▸ YOUR GOAL:
Return the opening lines of the material, word for word. End with the line that contains "Add OOTC structure section 1.1".
"""
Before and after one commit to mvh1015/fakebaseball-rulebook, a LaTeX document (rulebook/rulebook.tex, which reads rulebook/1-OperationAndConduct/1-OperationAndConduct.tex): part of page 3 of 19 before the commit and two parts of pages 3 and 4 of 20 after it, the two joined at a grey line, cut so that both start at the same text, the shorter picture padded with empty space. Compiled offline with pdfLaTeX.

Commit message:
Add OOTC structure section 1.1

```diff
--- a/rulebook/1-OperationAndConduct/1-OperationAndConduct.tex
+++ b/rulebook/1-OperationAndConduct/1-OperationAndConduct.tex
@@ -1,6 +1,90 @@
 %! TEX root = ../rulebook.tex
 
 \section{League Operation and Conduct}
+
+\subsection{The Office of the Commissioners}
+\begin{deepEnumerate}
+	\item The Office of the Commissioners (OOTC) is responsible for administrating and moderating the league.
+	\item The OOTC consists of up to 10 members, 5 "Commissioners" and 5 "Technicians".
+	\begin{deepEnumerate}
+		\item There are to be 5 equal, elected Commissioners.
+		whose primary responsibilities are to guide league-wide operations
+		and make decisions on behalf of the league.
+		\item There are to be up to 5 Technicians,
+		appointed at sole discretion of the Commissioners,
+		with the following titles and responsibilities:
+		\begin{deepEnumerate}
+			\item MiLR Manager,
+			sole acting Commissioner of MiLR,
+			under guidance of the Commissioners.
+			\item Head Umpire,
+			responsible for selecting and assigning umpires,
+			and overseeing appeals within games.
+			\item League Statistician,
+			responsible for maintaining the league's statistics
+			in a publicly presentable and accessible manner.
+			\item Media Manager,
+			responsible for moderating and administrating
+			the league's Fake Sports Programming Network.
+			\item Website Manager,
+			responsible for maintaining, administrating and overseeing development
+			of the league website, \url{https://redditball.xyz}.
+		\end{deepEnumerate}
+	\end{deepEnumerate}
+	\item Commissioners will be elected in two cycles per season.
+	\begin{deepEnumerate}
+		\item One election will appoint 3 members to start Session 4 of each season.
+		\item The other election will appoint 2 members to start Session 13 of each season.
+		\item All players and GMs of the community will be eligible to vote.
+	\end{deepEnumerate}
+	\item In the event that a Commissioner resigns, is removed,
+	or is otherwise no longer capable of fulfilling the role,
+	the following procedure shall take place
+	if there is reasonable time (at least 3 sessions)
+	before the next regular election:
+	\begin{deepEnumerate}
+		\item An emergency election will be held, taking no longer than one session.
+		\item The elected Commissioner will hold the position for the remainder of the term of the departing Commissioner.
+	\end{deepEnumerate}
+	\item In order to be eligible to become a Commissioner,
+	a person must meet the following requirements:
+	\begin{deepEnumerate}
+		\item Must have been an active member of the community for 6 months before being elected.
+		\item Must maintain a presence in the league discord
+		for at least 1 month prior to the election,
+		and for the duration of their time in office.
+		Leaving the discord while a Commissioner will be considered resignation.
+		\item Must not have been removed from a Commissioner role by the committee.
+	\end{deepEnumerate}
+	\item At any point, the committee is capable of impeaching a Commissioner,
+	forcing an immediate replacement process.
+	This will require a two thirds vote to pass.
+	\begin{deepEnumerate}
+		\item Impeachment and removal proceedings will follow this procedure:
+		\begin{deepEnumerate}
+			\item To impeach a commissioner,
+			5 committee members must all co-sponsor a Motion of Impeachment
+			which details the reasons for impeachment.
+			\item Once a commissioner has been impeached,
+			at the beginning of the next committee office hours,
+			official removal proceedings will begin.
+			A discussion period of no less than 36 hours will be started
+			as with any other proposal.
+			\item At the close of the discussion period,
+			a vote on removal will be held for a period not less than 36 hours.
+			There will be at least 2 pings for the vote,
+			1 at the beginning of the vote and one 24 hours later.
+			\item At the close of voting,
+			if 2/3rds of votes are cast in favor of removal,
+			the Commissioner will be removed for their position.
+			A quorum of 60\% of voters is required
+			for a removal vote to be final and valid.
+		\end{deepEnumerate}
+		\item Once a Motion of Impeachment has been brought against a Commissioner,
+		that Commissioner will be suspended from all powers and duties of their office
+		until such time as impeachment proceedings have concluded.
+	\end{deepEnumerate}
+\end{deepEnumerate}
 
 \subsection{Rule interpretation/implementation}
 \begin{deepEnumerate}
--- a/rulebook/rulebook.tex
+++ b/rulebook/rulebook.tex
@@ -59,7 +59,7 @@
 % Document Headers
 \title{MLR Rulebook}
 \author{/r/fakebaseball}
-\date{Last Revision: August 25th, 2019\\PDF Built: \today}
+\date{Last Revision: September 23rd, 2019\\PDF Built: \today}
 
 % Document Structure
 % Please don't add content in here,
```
"""
▸ EXERCISE OUTPUT:
Before and after one commit to mvh1015/fakebaseball-rulebook, a LaTeX document (rulebook/rulebook.tex, which reads rulebook/1-OperationAndConduct/1-OperationAndConduct.tex): part of page 3 of 19 before the commit and two parts of pages 3 and 4 of 20 after it, the two joined at a grey line, cut so that both start at the same text, the shorter picture padded with empty space. Compiled offline with pdfLaTeX.

Commit message:
Add OOTC structure section 1.1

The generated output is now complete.